“…the main reason we climate sceptics say the pesky sceptical things we do is because we’re paid to say so by various oil interests.“
When funding sources for CRU and others were exposed in the Climategate emails, climate scientists’ links with Big Oil came to light. I did think at the time that this may have played a large part in the development of the ‘sceptics are funded by Big Oil’ meme. If Big Oil had that much money to throw at climate science research, how much more would they be secretly pouring into efforts undermining it?
I’ve since realised that there’s another mindset driving the meme. It’s the ‘anti’ stuff. You see climate sceptics tend to side with the anti-wind and anti-renewable energy lobby (because so much of current policy is ludicrous and costly). So many of the environmental arguments for policy change are ludicrous and sceptics are only too happy to ridicule them.
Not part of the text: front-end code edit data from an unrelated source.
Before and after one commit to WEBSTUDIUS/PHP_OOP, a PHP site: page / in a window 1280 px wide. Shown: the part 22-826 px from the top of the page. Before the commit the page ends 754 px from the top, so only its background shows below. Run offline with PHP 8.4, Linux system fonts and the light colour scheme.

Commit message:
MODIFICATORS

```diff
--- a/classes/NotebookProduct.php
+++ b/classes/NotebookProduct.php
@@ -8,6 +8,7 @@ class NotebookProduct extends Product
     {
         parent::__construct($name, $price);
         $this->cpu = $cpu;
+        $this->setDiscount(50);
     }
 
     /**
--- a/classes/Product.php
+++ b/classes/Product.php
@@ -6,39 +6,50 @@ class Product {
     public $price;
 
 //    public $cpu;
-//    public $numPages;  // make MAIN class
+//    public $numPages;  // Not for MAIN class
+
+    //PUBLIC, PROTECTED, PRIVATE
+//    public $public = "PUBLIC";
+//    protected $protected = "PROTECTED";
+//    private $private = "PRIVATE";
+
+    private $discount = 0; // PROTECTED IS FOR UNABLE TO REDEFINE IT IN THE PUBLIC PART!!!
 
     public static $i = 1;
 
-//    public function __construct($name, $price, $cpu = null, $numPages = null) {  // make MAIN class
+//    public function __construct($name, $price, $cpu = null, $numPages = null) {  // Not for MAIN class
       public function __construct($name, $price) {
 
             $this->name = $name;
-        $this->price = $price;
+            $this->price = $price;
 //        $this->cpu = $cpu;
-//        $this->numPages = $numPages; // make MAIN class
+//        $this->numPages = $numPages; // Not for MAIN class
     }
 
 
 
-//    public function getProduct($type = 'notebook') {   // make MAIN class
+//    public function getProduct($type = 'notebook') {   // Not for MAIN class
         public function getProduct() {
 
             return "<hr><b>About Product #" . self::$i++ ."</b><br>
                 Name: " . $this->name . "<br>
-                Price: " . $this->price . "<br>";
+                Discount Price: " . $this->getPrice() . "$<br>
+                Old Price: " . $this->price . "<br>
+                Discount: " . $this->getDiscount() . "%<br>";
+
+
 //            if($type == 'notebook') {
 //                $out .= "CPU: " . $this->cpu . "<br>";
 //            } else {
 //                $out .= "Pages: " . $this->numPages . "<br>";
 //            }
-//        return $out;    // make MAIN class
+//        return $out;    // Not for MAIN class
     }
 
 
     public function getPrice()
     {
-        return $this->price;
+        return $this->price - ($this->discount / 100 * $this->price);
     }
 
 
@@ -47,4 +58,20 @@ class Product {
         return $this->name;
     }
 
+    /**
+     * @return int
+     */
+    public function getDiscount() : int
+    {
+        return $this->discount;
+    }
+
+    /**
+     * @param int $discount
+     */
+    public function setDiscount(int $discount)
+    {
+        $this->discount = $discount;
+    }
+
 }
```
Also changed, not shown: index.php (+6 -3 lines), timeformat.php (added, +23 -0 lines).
And here’s where the mindset comes in. You see the Green Movement feels it is inalienable in its stance, and anyone critical of its pronouncements must be anti-environment. Big Oil is anti-environment and uses all these arguments. So if sceptics use the same arguments they MUST be getting them from Big Oil, because no-one in their right mind would be critical otherwise. They cannot perceive that others see actual, genuine flaws in Green Policy.
Here’s a recent post from WUWT, where Paul Driessen expounds against biofuels:
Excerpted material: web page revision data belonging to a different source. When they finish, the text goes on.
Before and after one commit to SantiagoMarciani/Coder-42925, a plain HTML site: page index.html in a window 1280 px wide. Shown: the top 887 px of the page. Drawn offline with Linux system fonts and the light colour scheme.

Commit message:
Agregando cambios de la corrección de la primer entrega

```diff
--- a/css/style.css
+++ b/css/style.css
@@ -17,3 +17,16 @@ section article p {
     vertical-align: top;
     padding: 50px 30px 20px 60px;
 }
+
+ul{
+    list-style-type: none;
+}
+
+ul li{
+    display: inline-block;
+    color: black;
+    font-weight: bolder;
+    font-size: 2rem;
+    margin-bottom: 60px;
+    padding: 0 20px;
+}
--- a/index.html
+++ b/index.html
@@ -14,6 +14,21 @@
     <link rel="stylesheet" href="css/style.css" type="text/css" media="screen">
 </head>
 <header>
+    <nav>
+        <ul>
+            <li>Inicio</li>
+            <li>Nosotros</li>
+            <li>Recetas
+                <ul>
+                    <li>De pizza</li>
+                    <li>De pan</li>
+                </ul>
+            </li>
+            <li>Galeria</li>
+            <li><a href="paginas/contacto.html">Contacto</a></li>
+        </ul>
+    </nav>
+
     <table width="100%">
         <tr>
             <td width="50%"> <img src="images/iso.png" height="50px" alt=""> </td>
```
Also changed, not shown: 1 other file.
Ethanol mandates have caused US corn prices to rocket from $1.96 per average bushel in 2005 to as much as $7.50 in autumn 2012 and $6.68 in June 2013. Corn growers and ethanol makers get rich. However, soaring corn prices mean beef, pork, poultry, egg and fish producers pay more for corn-based feed; grocery manufacturers pay more for corn, meat, fish and corn syrup; families pay more for everything on their dinner table; and starving Africans go hungry because aid agencies cannot buy as much food.
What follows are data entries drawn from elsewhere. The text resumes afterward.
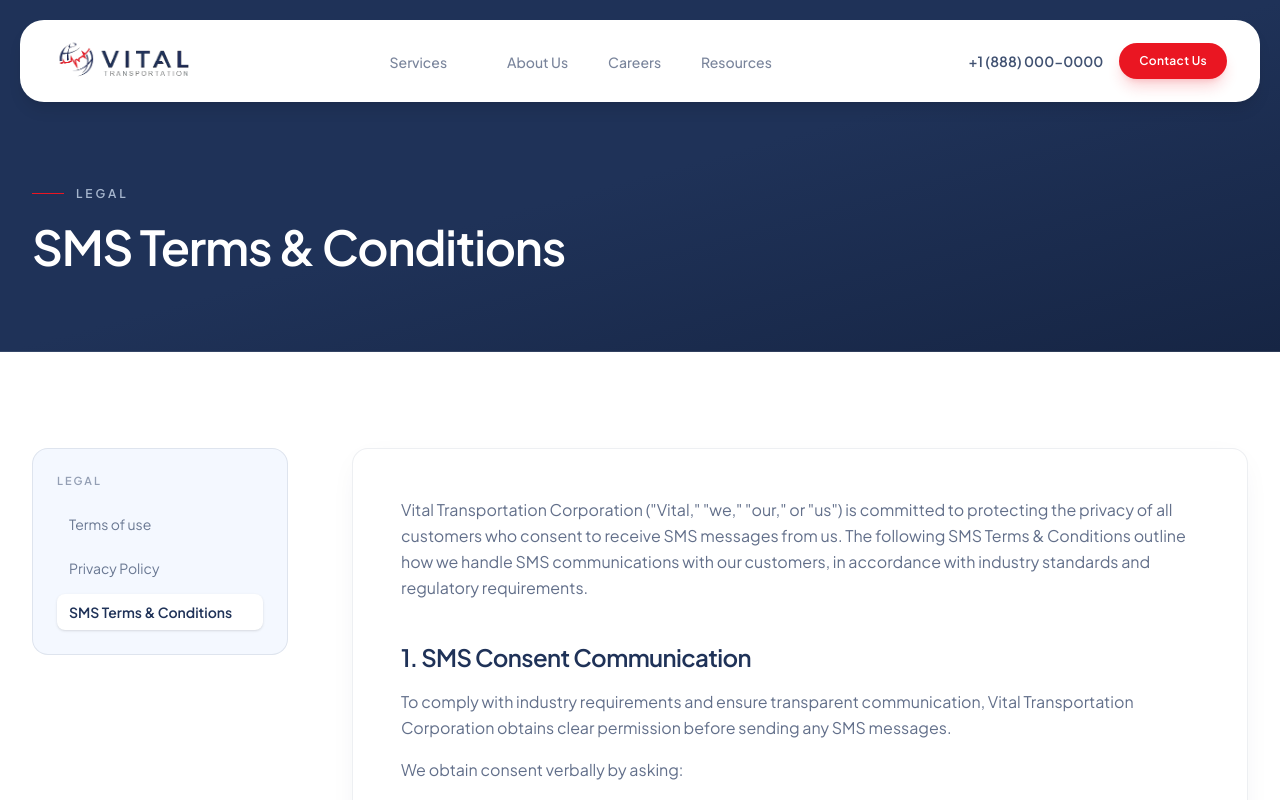
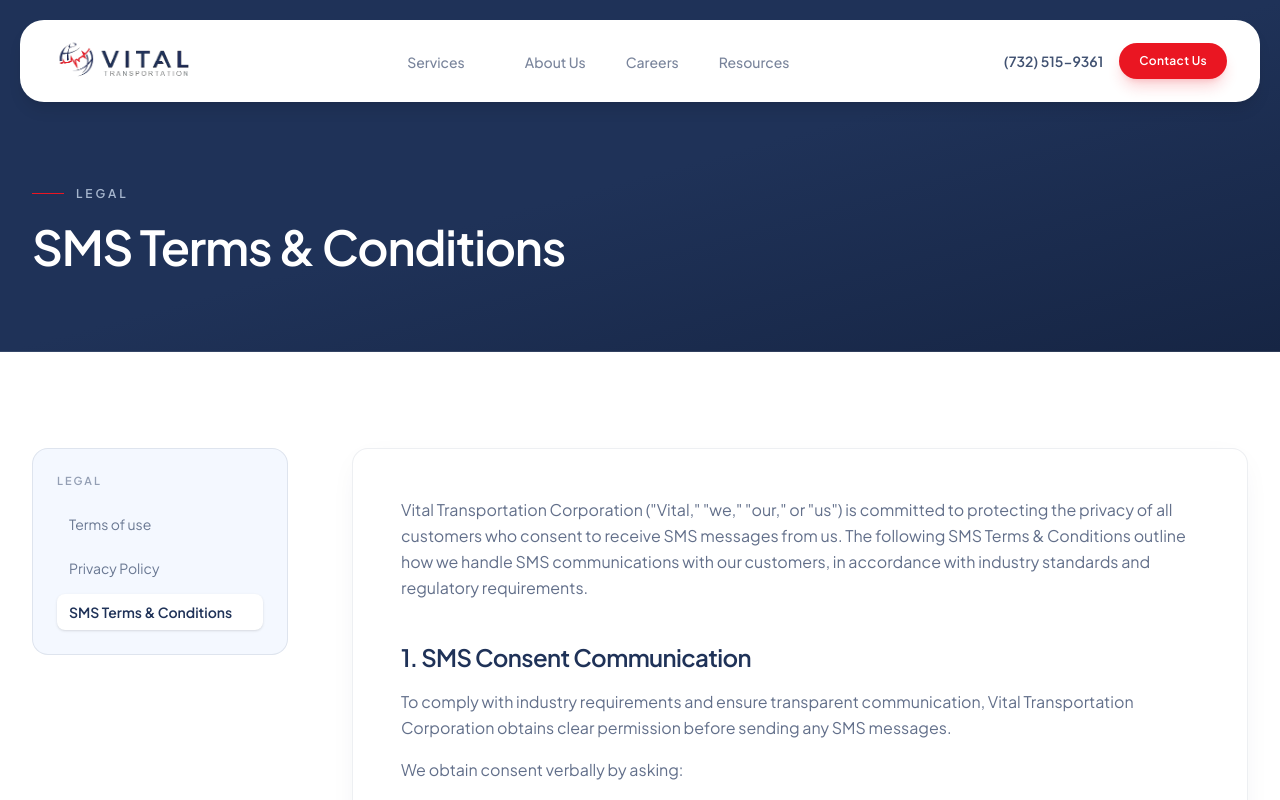
Before and after one commit to YoussefShafiq/VTC, a React (Vite) app: page /legal/sms-terms in a window 1280 px wide. Shown: the top 800 px of the page. Built offline with nearby package versions, Linux system fonts and the light colour scheme; some icons are missing.

Commit message:
Update company contact details, refine service routes, and sort services list for improved organization

```diff
--- a/src/data/content.js
+++ b/src/data/content.js
@@ -2,10 +2,10 @@ export const company = {
   name: 'Vital Transportation Corp.',
   shortName: 'Vital',
   tagline: 'Asset-based logistics with personal accountability.',
-  phone: '+1 (888) 000-0000',
+  phone: '(732) 515-9361',
   email: 'info@vitaltransport.com',
   address: {
-    line1: '91 New England Ave',
+    line1: '91 New England Avenue',
     city: 'Piscataway',
     state: 'NJ',
     zip: '08854',
@@ -15,7 +15,7 @@ export const company = {
 
 export const routes = {
   home: '/',
-  services: '/#services',
+  services: '/services',
   about: '/about',
   careers: '/careers',
   resources: '/resources',
@@ -272,7 +272,7 @@ export const services = [
       'Customer-specific SOP development',
     ],
   },
-]
+].sort((a, b) => a.title.localeCompare(b.title));
 
 export const whyVital = {
   title: 'Why is it Vital?',
--- a/src/pages/home/sections/Services.jsx
+++ b/src/pages/home/sections/Services.jsx
@@ -16,9 +16,8 @@ function ServiceContent({ service, index, isActive }) {
   return (
     <article
       id={service.id}
-      className={`absolute inset-0 overflow-hidden rounded-2xl border border-twilightIndigo/10 bg-white shadow-sm transition-all duration-500 ease-out ${
-        isActive ? 'z-10 opacity-100' : 'pointer-events-none z-0 opacity-0'
-      }`}
+      className={`absolute inset-0 overflow-hidden rounded-2xl border border-twilightIndigo/10 bg-white shadow-sm transition-all duration-500 ease-out ${isActive ? 'z-10 opacity-100' : 'pointer-events-none z-0 opacity-0'
+        }`}
       aria-hidden={!isActive}
     >
       <div className="grid h-full grid-rows-[8.5rem_1fr] lg:grid-cols-2 lg:grid-rows-1">
@@ -210,11 +209,10 @@ export default function Services() {
                       key={service.id}
                       type="button"
                       onClick={() => scrollToStep(index)}
-                      className={`shrink-0 transition-all duration-300 lg:shrink lg:rounded-xl lg:border lg:px-3 lg:py-2.5 lg:text-left ${
-                        activeIndex === index
-                          ? 'flex h-9 w-9 items-center justify-center rounded-full bg-twilightIndigo text-xs font-bold text-white lg:h-auto lg:w-auto lg:rounded-xl lg:border-racingRed/30 lg:bg-twilightIndigo lg:text-sm lg:font-semibold lg:shadow-md'
-                          : 'flex h-9 w-9 items-center justify-center rounded-full border border-twilightIndigo/15 bg-aliceBlue/30 text-xs font-bold text-twilightIndigo lg:h-auto lg:w-auto lg:rounded-xl lg:border-transparent lg:bg-transparent lg:font-semibold lg:hover:bg-aliceBlue/40'
-                      }`}
+                      className={`shrink-0 transition-all duration-300 lg:shrink lg:rounded-xl lg:border lg:px-3 lg:py-2.5 lg:text-left ${activeIndex === index
+                        ? 'flex h-9 w-9 items-center rounded-full bg-twilightIndigo text-xs font-bold text-white lg:h-auto lg:w-auto lg:rounded-xl lg:border-racingRed/30 lg:bg-twilightIndigo lg:text-sm lg:font-semibold lg:shadow-md'
+                        : 'flex h-9 w-9 items-center rounded-full border border-twilightIndigo/15 bg-aliceBlue/30 text-xs font-bold text-twilightIndigo lg:h-auto lg:w-auto lg:rounded-xl lg:border-transparent lg:bg-transparent lg:font-semibold lg:hover:bg-aliceBlue/40'
+                        }`}
                       aria-current={activeIndex === index ? 'true' : undefined}
                       aria-label={service.title}
                     >
@@ -225,7 +223,7 @@ export default function Services() {
                 </nav>
               </div>
 
-            <AnimateOnScroll variant="scaleUp" className="services-panel relative">
+              <AnimateOnScroll variant="scaleUp" className="services-panel relative">
                 {services.map((service, index) => (
                   <ServiceContent
                     key={service.id}
@@ -234,7 +232,7 @@ export default function Services() {
                     isActive={activeIndex === index}
                   />
                 ))}
-            </AnimateOnScroll>
+              </AnimateOnScroll>
             </div>
           </div>
         </div>
```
A while back I happened to meet a guy in the US renewable fuel lobby and we got to talking. One thing he said surprised me (I paraphrase):
“All this Food vs Fuel stuff is of course coming from the oil companies. They hate us.”
“Really?” I said.
“Oh yes. It’s been a very effective campaign for them.”
Having said I felt it (food vs fuel) was a legitimate concern, he quietly talked through a lot of the arguments with me. I wish I had taken notes, but a couple of things did stick in my mind. Having done some fact checking I have accepted that a lot of his arguments were sound, or at least had more merit than I’d given them credit for. But I digress.
That conversation got me thinking about the rocks tossed at sceptics. It’s a bit like that phrase, you know – “the enemy of my enemy is my friend”, but a sort of twisted version. If you are ‘anti’ something, you are taken to be ‘anti’ it for the same reasons as everyone else who is ‘anti’ it, as some of your arguments are the same even if your reasons are different. So I guess the thinking goes – if Big Oil is anti-ethanol and is funding disinformation campaigns, and climate skeptics come out as anti-ethanol, it stands to reason they must be funded by Big Oil.
In the strange world of Green Thinking, only their opinions count. So it is perfectly OK for Mr Nuccitelli to work for a large private corporation with significant operations for and with the fossil fuel sector; his conscience is clear. However, Barry Woods on Twitter was right – sceptics with even the remotest connections to such industries would be lambasted for less.
It is the pot calling the kettle black. Josh hits the nail on the head once again.